┏━━
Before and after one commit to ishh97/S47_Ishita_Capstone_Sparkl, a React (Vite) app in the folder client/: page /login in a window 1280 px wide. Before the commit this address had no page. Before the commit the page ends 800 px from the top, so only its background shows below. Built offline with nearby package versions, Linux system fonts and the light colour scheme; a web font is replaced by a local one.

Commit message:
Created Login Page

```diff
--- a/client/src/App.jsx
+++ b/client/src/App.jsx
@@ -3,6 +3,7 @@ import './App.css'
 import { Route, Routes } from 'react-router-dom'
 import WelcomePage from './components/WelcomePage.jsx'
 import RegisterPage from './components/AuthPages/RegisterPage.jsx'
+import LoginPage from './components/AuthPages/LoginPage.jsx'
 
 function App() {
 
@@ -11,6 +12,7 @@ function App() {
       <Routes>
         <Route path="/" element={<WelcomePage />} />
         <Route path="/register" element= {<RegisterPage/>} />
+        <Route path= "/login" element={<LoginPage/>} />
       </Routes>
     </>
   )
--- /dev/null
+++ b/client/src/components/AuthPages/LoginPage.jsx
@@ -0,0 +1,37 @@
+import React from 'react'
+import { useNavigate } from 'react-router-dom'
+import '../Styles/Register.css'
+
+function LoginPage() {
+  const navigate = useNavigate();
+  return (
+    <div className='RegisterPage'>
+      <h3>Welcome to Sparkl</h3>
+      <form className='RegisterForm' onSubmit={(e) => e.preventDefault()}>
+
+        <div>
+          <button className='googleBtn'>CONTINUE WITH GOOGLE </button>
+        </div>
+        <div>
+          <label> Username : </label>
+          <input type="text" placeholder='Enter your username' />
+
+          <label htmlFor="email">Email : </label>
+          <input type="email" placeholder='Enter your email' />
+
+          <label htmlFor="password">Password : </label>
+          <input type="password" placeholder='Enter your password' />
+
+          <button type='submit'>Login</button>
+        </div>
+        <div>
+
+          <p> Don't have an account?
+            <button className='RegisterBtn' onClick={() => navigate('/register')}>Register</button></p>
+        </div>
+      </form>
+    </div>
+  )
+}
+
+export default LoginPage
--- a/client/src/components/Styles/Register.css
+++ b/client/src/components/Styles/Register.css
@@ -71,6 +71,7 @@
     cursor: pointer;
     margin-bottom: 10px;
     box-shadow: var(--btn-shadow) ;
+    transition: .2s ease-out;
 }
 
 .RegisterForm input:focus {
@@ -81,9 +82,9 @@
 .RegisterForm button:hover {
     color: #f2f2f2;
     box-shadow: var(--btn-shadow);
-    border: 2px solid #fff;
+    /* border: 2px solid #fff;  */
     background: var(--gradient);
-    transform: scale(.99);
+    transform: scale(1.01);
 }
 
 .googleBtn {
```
┗━━
» **Task goal**
Checking each line above, count the ones that hold the word "client" and state the total alone.

» **Reply**
6